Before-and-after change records
>>>>>

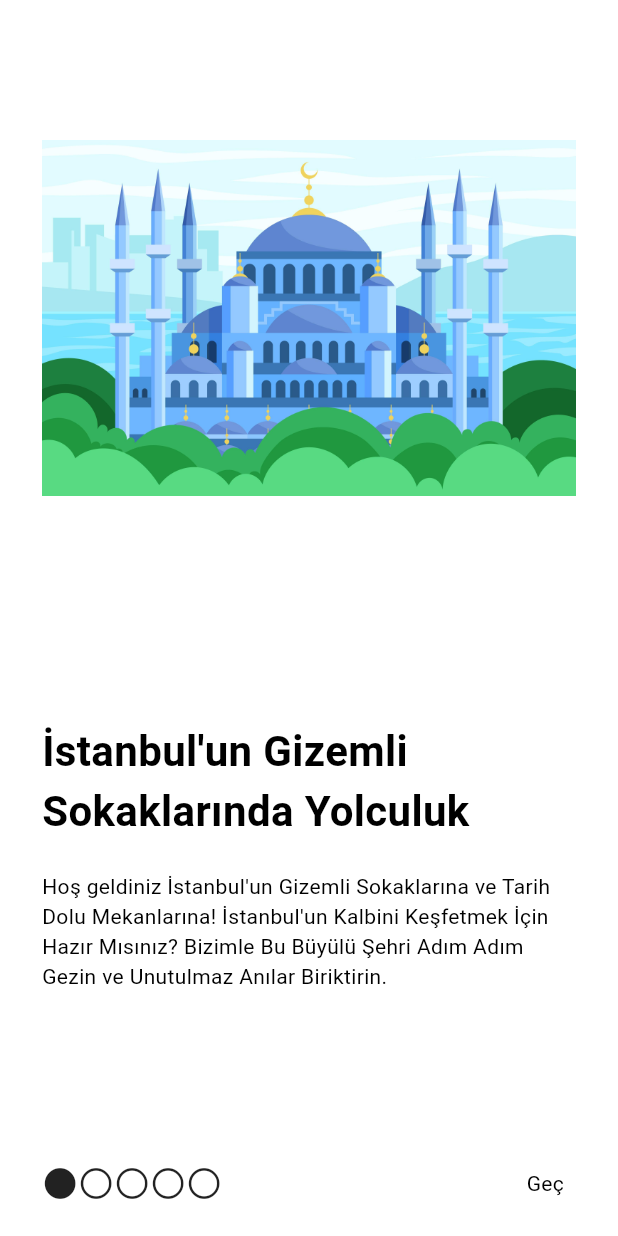
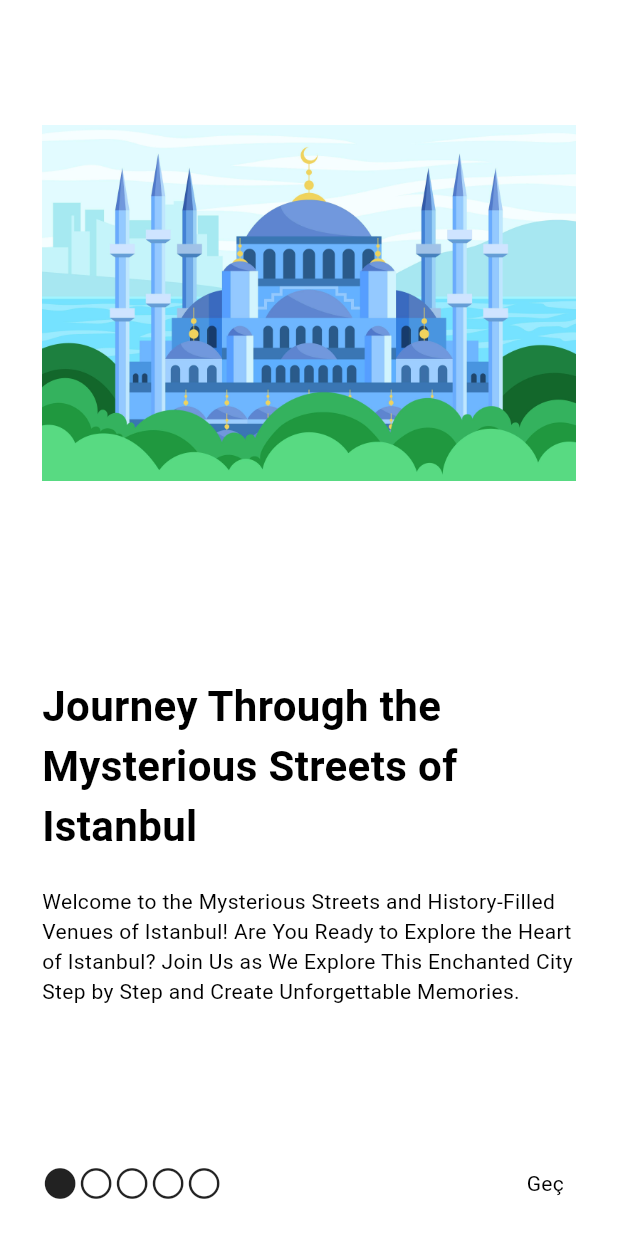
Before and after one commit to Hunvisk/MobilProgramlamaFinal, a Flutter app: the screen it shows after launch, on a phone screen of 412 x 824 dp. Run offline on Flutter 3.47's test engine with Material 3 defaults, Android fonts, the phone set to English and light mode, and no system bars; our stand-ins replace anim_search_bar, carousel_slider, dio, flex_color_scheme, flutter_bloc, flutter_credit_card and 7 more.

Commit message:
Added language On Boarding Page And Forgot Password Page And  Little Bug Fixed

```diff
--- a/flutterfinalproje/assets/lang/en.json
+++ b/flutterfinalproje/assets/lang/en.json
@@ -81,8 +81,21 @@
     "blogs": "BLOGS",
     "blogs_text": "One of the most important architectural features of the mosque is the use of the Baroque architectural style, which we encountered especially in the palaces of France and Italy after the 18th century. As a feature of this architectural style, the exterior of the mosque attracts attention with its carved and relief decorations made of magnificently beautiful stones. As is the general characteristic of 19th century mosques, in addition to the main worship section, the mosque also has a sultan's pavilion section built for the sultans to pray and rest. The mosque has large and high windows. The interior walls of the mosque are made of pink plaster with red and white bright stripes, and the marble structure of the pulpit is decorated with pink stones.",
     "blogs_text1": "Sarıyer is one of the distinguished districts located in the north of Istanbul. Alongside serene green areas such as Belgrad Forest and Atatürk Arboretum, it is also home to tourist centers like Emirgan Grove and Rumeli Hisarı, making it one of Istanbul's favorite districts. Sarıyer also appeals to gourmets with its places for breakfast and dining, making it a green district that should be explored in every aspect.",
-    "blogs_text2": "You have arrived at the Eminönü ferry pier or the Eminönü tram stop. When you turn your back to the sea and look across, you will see a crowded square. This is your entry point to Eminönü. Eminönü Square is a place where you could almost throw a needle at any time of the day and it wouldn't fall to the ground. In other words, it's like a summary of Istanbul."
+    "blogs_text2": "You have arrived at the Eminönü ferry pier or the Eminönü tram stop. When you turn your back to the sea and look across, you will see a crowded square. This is your entry point to Eminönü. Eminönü Square is a place where you could almost throw a needle at any time of the day and it wouldn't fall to the ground. In other words, it's like a summary of Istanbul.",
 
-
-
+    "boarding_title-1": "Journey Through the Mysterious Streets of Istanbul",
+    "boarding_description-1":"Welcome to the Mysterious Streets and History-Filled Venues of Istanbul! Are You Ready to Explore the Heart of Istanbul? Join Us as We Explore This Enchanted City Step by Step and Create Unforgettable Memories.",
+    "boarding_title-2":"The Adventure in Your Passport...",
+    "boarding_description-2":"Now It's Time to Explore This Unique City with Your Passport.",
+    "boarding_title-3":"Map",
+    "boarding_description-3":"The world unfolding before your eyes will be filled with new adventures and discoveries.",
+    "boarding_title-4":"Galata Tower",
+    "boarding_description-4":"Galata Tower is a unique structure rising in one of Istanbul's historic districts.",
+    "boarding_title-5":"Welcome",
+    "boarding_description-5":"Hello and welcome! We are delighted to have you here. Wishing you a pleasant time!",
+    "finish": "Finish",
+    "skip": "Skip",
+    "forgot_password_title":"Forgot Your Password?",
+    "forgot_password_description": "Oops! 😔 You can enter your email address to create a new password.",
+    "reset_password": "Reset Password"
 }
--- a/flutterfinalproje/lib/bloc/client/client_cubit.dart
+++ b/flutterfinalproje/lib/bloc/client/client_cubit.dart
@@ -14,7 +14,7 @@ class ClientCubit extends Cubit<ClientState>{
     emit(newState);
   }
 
-  changeDarkMode(bool newValue, {required bool darkMode}) {
+  changeDarkMode({required bool darkMode}) {
     final newState = ClientState(
       language: state.language,
       darkMode: darkMode,
--- a/flutterfinalproje/lib/core/routes.dart
+++ b/flutterfinalproje/lib/core/routes.dart
@@ -28,6 +28,7 @@ import '../screens/app_details/vipgezgininfo.dart';
 import '../screens/Home.dart';
 import '../screens/core/change_language.dart';
 import '../screens/core/error.dart';
+import '../screens/core/loader.dart';
 import '../screens/places_and_routes/map.dart';
 import '../screens/places_and_routes/places/places.dart';
 import '../screens/places_and_routes/places/selectedplaces.dart';
@@ -75,11 +76,10 @@ final routes = GoRouter(
   errorBuilder: (context, state) => const ErrorScreen(),
   routes: [
     // Uygulama LoaderScreen ile başlayacak.
-    // GoRoute(
-    //   path: '/',
-    //   builder: (context, state) => const LoaderScreen(),
-    // ),
-
+    GoRoute(
+      path: '/',
+      builder: (context, state) => const LoaderScreen(),
+    ),
     // App Details
     GoRoute(
       path: '/ChatBot',
@@ -207,7 +207,7 @@ final routes = GoRouter(
 
     // Static
     GoRoute(
-      path: '/',
+      path: '/Boarding',
       builder: (context, state) => const BoardingScreen(),
     ),
 
--- a/flutterfinalproje/lib/screens/core/change_language.dart
+++ b/flutterfinalproje/lib/screens/core/change_language.dart
@@ -30,13 +30,13 @@ class _Change_LanguageScreenState extends State<Change_LanguageScreen> {
   _loadSelectedLanguage() async {
     prefs = await SharedPreferences.getInstance();
     setState(() {
-      selectedLanguage = prefs.getString('selectedLanguage') ?? ''; // Kayıtlı dil bilgisini yükle, yoksa boş bir string kullan
+      selectedLanguage = prefs.getString('language') ?? ''; // Kayıtlı dil bilgisini yükle, yoksa boş bir string kullan
     });
   }
 
   // Seçilen dil bilgisini kaydeden fonksiyon
   _saveSelectedLanguage(String language) async {
-    await prefs.setString('selectedLanguage', language); // Seçilen dil bilgisini kaydet
+    await prefs.setString('language', language); // Seçilen dil bilgisini kaydet
   }
 
   @override
--- a/flutterfinalproje/lib/screens/static/boarding.dart
+++ b/flutterfinalproje/lib/screens/static/boarding.dart
@@ -1,4 +1,4 @@
-// ignore_for_file: use_build_context_synchronously, sized_box_for_whitespace, use_key_in_widget_constructors
+// ignore_for_file: use_build_context_synchronously, sized_box_for_whitespace, use_key_in_widget_constructors, prefer_const_constructors
 
 import 'package:flutter/cupertino.dart';
 import 'package:flutter/material.dart';
@@ -6,6 +6,7 @@ import 'package:gap/gap.dart';
 import 'package:go_router/go_router.dart';
 import 'package:preload_page_view/preload_page_view.dart';
 
+import '../../core/localizations.dart';
 import '../../core/storage.dart';
 
 class BoardingScreen extends StatefulWidget {
@@ -29,36 +30,36 @@ class _BoardingScreenState extends State<BoardingScreen> {
               page = value;
             });
           },
-          children: const [
+          children:  [
             BoardingItem(
                 image: AssetImage(
                     'assets/images/boarding/boarding-1.jpg'), // AssetImage olarak güncellendi
-                title: "İstanbul'un Gizemli Sokaklarında Yolculuk",
+                title: AppLocalizations.of(context).getTranslate("boarding_title-1"),
                 description:
-                    "Hoş geldiniz İstanbul'un Gizemli Sokaklarına ve Tarih Dolu Mekanlarına! İstanbul'un Kalbini Keşfetmek İçin Hazır Mısınız? Bizimle Bu Büyülü Şehri Adım Adım Gezin ve Unutulmaz Anılar Biriktirin."),
+                    AppLocalizations.of(context).getTranslate("boarding_description-1")),
             BoardingItem(
                 image: AssetImage(
                     'assets/images/boarding/boarding-2.jpg'), // AssetImage olarak güncellendi
-                title: "Pasaportunuzdaki Macera... ",
+                title: AppLocalizations.of(context).getTranslate("boarding_title-2"),
                 description:
-                    "Artık Pasaportunuzla Bu Eşsiz Şehri Keşfetmenin Zamanı Geldi. "),
+                    AppLocalizations.of(context).getTranslate("boarding_description-2")),
             BoardingItem(
               image: AssetImage(
                   'assets/images/boarding/boarding-3.jpg'), // AssetImage olarak güncellendi
-              title: "Harita",
-              description: "Burayada Haritayala Alakalı Bir Mesaj Yazılacak ",
+              title:  AppLocalizations.of(context).getTranslate("boarding_title-3"),
+              description: AppLocalizations.of(context).getTranslate("boarding_description-3"),
             ),
             BoardingItem(
               image: AssetImage(
                   'assets/images/boarding/boarding-4.jpg'), // AssetImage olarak güncellendi
-              title: "Galata Kulesi",
-              description: "Mekan Mesajı Buraya Yazılacak",
+              title: AppLocalizations.of(context).getTranslate("boarding_title-4"),
+              description:AppLocalizations.of(context).getTranslate("boarding_description-4"),
             ),
             BoardingItem(
                 image: AssetImage(
                     'assets/images/logo/GR_Logo.png'), // AssetImage olarak güncellendi
-                title: "Hoşgeldin",
-                description: "Hoşgeldin Mesajı Yazılcak Buraya "),
+                title: AppLocalizations.of(context).getTranslate("boarding_title-5"),
+                description: AppLocalizations.of(context).getTranslate("boarding_description-5")),
           ],
         ),
       ),
```
Also changed, not shown: flutterfinalproje/assets/lang/de.json (+18 -2 lines), flutterfinalproje/assets/lang/ru.json (+19 -2 lines), flutterfinalproje/assets/lang/tr.json (+17 -2 lines), flutterfinalproje/lib/screens/core/loader.dart (+9 -2 lines), flutterfinalproje/lib/screens/home.dart (+99 -49 lines), flutterfinalproje/lib/screens/user/account/forgotPassword.dart (+28 -39 lines), flutterfinalproje/lib/widgets/placescontainerdesign.dart (+11 -6 lines), flutterfinalproje/lib/widgets/routescontainerdesign.dart (+11 -6 lines), 2 other files.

<<<<<

Every line of the records that includes the word "async" should be gathered.

**Response for this exercise**
   _loadSelectedLanguage() async {
   _saveSelectedLanguage(String language) async {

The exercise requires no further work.